Start of Block

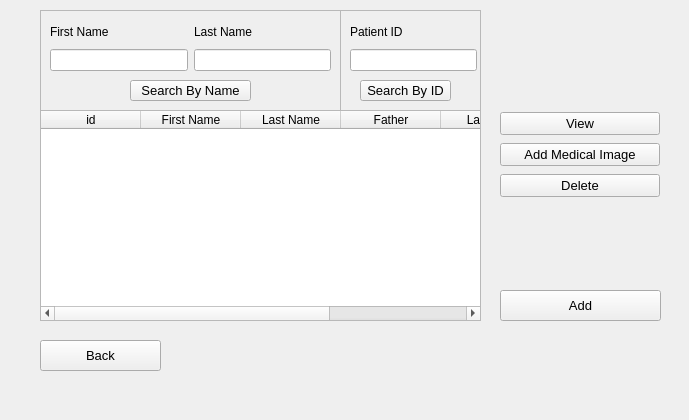
First picture: the form in s1.ui, repository khaleddallah/PulseProject, before the edit.
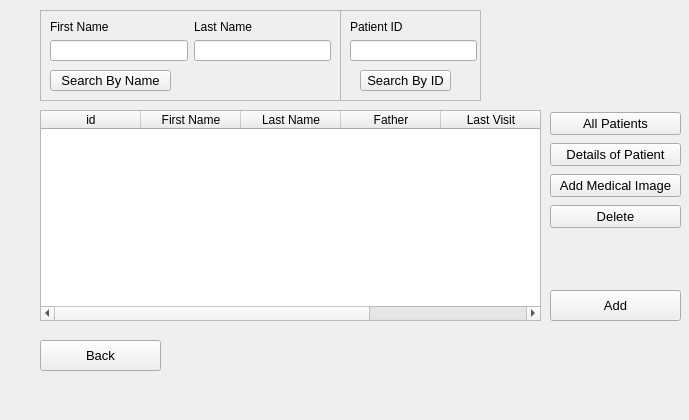
Second picture: the form after the edit.

What changed in the file:
```diff
--- a/s1.ui
+++ b/s1.ui
@@ -70,10 +70,10 @@
    <widget class="QWidget" name="verticalLayoutWidget_3">
     <property name="geometry">
      <rect>
-      <x>500</x>
+      <x>550</x>
       <y>110</y>
-      <width>160</width>
-      <height>89</height>
+      <width>131</width>
+      <height>120</height>
      </rect>
     </property>
     <layout class="QVBoxLayout" name="View_AMI_Del_VL1">
@@ -85,7 +85,19 @@
         </font>
        </property>
        <property name="text">
-        <string>View</string>
+        <string>All Patients</string>
+       </property>
+      </widget>
+     </item>
+     <item>
+      <widget class="QPushButton" name="Details1">
+       <property name="font">
+        <font>
+         <pointsize>10</pointsize>
+        </font>
+       </property>
+       <property name="text">
+        <string>Details of Patient</string>
        </property>
       </widget>
      </item>
@@ -136,9 +148,9 @@
    <widget class="QPushButton" name="Add1">
     <property name="geometry">
      <rect>
-      <x>500</x>
+      <x>550</x>
       <y>290</y>
-      <width>161</width>
+      <width>131</width>
       <height>31</height>
      </rect>
     </property>
@@ -156,7 +168,7 @@
      <rect>
       <x>40</x>
       <y>110</y>
-      <width>441</width>
+      <width>501</width>
       <height>211</height>
      </rect>
     </property>
@@ -200,7 +212,7 @@
       <x>40</x>
       <y>10</y>
       <width>301</width>
-      <height>101</height>
+      <height>91</height>
      </rect>
     </property>
     <property name="styleSheet">
@@ -218,7 +230,7 @@
        <x>10</x>
        <y>10</y>
        <width>281</width>
-       <height>51</height>
+       <height>41</height>
       </rect>
      </property>
      <layout class="QHBoxLayout" name="Name_HL1">
@@ -255,8 +267,8 @@
     <widget class="QPushButton" name="Search1">
      <property name="geometry">
       <rect>
-       <x>90</x>
-       <y>70</y>
+       <x>10</x>
+       <y>60</y>
        <width>121</width>
        <height>21</height>
       </rect>
@@ -277,7 +289,7 @@
       <x>340</x>
       <y>10</y>
       <width>141</width>
-      <height>101</height>
+      <height>91</height>
      </rect>
     </property>
     <property name="frameShape">
@@ -292,7 +304,7 @@
        <x>10</x>
        <y>10</y>
        <width>127</width>
-       <height>51</height>
+       <height>41</height>
       </rect>
      </property>
      <layout class="QVBoxLayout" name="Last_Name_VL1_2">
@@ -312,7 +324,7 @@
      <property name="geometry">
       <rect>
        <x>20</x>
-       <y>70</y>
+       <y>60</y>
        <width>91</width>
        <height>21</height>
       </rect>
```
Left out of the diff: 4 changed lines with no effect on the pictures.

End of Block

Task brief: Your answer should be all lines from the data that contain "string".

Solution for this task:
-        <string>View</string>
+        <string>All Patients</string>
+        <string>Details of Patient</string>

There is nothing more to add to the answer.